What you should do: Within the entries below, every line containing "bottom" is to be copied.

Collected data entries
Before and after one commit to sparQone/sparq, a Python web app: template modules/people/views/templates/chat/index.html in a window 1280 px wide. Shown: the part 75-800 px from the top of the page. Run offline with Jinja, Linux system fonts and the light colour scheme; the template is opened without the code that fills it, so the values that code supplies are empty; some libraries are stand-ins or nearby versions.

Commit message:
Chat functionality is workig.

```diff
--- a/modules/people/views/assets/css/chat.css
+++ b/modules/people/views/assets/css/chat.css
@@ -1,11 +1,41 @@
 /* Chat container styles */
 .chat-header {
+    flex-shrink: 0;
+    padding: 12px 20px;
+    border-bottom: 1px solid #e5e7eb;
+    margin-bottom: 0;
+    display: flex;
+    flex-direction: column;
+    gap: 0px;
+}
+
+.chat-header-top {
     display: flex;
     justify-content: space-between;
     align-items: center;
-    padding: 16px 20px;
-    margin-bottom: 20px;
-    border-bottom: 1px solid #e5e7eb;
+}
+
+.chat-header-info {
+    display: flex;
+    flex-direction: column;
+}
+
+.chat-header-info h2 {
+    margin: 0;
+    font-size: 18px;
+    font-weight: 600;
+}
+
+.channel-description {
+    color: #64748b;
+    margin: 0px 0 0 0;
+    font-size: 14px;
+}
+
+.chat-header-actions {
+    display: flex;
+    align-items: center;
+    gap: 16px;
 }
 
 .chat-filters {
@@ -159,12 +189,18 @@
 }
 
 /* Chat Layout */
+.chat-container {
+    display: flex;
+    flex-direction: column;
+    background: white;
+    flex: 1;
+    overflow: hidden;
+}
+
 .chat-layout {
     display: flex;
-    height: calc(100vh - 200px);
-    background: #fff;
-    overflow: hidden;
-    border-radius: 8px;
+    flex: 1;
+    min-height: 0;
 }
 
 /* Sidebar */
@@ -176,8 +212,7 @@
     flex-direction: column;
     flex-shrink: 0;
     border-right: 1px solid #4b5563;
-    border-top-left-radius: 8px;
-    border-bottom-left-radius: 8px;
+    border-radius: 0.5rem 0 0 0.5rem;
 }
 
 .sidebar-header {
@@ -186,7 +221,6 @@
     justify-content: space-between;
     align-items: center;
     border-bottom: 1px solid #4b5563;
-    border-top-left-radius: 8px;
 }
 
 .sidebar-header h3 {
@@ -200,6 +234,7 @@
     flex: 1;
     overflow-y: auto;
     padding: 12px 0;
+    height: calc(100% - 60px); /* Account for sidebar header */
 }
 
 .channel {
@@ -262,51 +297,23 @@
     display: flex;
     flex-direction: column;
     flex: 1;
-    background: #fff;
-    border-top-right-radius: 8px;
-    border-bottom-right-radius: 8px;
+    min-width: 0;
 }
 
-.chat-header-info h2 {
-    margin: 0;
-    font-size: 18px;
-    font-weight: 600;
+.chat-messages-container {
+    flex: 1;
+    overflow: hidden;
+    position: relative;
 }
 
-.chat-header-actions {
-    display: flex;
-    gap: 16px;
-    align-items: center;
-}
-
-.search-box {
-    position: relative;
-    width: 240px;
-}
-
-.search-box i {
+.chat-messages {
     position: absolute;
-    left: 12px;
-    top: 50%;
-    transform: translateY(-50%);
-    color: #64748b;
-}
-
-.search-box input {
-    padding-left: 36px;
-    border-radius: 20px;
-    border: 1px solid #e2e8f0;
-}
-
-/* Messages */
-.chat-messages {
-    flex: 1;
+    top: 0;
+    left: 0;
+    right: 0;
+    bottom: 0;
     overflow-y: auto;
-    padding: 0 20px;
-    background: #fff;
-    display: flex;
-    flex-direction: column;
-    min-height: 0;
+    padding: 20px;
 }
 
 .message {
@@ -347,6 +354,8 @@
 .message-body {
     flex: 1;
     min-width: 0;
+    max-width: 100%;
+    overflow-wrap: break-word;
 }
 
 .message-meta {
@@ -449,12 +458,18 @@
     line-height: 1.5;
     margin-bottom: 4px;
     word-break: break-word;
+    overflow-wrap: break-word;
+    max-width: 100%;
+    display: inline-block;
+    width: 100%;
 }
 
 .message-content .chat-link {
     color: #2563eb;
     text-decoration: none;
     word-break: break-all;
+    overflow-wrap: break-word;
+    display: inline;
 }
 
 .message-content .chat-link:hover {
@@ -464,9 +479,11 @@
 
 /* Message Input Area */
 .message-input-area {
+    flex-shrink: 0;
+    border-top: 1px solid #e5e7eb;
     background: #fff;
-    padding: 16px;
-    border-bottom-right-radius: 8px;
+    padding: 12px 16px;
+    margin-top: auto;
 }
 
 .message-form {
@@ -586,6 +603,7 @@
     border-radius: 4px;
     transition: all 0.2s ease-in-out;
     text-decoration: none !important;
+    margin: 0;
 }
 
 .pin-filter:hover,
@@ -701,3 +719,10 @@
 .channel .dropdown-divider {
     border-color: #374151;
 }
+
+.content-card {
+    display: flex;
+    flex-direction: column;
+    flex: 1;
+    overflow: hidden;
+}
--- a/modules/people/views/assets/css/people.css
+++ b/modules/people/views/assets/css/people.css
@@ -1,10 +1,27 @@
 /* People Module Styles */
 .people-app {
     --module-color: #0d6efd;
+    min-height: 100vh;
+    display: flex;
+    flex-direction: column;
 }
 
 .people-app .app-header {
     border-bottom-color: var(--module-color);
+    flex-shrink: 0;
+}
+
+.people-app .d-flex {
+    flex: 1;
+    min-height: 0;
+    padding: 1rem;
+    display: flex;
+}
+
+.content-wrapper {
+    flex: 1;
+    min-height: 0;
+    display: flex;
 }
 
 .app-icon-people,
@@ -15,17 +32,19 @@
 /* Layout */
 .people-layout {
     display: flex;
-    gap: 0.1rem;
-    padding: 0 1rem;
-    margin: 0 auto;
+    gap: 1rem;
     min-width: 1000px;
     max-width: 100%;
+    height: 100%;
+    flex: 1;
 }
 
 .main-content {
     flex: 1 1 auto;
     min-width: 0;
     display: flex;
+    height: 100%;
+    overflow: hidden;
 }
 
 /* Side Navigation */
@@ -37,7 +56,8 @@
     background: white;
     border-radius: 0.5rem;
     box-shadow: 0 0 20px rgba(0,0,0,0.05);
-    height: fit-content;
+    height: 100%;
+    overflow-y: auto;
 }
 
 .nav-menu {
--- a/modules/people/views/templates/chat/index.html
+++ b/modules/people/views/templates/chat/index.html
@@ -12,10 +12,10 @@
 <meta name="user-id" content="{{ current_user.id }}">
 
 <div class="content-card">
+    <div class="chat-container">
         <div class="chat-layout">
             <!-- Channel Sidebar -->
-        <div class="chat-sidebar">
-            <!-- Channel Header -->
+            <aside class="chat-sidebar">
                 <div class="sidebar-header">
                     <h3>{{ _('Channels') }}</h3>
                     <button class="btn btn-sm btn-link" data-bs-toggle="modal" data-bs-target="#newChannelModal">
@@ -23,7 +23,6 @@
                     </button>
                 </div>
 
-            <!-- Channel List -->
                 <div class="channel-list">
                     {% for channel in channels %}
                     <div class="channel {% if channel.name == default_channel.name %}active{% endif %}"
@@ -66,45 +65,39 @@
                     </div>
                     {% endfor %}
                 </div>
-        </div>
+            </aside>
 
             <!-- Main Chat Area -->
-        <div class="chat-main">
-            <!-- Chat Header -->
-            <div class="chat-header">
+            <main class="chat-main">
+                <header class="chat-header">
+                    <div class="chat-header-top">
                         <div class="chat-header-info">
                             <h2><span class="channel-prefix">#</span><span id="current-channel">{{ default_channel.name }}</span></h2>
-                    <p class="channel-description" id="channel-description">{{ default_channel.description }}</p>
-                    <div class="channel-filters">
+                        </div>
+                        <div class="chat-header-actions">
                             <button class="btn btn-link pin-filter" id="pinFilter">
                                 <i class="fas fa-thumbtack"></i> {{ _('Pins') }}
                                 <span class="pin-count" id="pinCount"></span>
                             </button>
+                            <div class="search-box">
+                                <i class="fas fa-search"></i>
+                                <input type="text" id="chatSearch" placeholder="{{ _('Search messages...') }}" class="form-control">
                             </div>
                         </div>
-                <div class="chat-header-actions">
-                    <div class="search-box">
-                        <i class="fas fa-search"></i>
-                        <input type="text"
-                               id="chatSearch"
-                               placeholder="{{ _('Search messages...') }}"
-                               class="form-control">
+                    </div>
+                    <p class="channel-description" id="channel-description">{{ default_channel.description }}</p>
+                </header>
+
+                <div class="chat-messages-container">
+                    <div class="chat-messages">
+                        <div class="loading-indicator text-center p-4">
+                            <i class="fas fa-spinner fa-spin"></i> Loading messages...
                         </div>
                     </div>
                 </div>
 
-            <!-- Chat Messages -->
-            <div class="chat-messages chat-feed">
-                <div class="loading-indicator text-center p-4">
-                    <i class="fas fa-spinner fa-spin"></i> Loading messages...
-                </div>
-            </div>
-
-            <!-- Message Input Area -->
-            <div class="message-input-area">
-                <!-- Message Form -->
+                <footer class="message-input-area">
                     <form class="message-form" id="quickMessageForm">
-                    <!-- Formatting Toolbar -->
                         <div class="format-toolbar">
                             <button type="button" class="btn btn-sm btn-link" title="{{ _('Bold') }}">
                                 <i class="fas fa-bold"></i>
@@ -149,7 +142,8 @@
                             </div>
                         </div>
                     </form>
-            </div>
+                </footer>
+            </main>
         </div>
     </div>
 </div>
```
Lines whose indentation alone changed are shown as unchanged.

Answer to the exercise:
+    border-bottom: 1px solid #e5e7eb;
+    margin-bottom: 0;
-    margin-bottom: 20px;
-    border-bottom: 1px solid #e5e7eb;
-    border-bottom-left-radius: 8px;
     border-bottom: 1px solid #4b5563;
-    border-bottom-right-radius: 8px;
+    bottom: 0;
     margin-bottom: 4px;
-    border-bottom-right-radius: 8px;
     border-bottom-color: var(--module-color);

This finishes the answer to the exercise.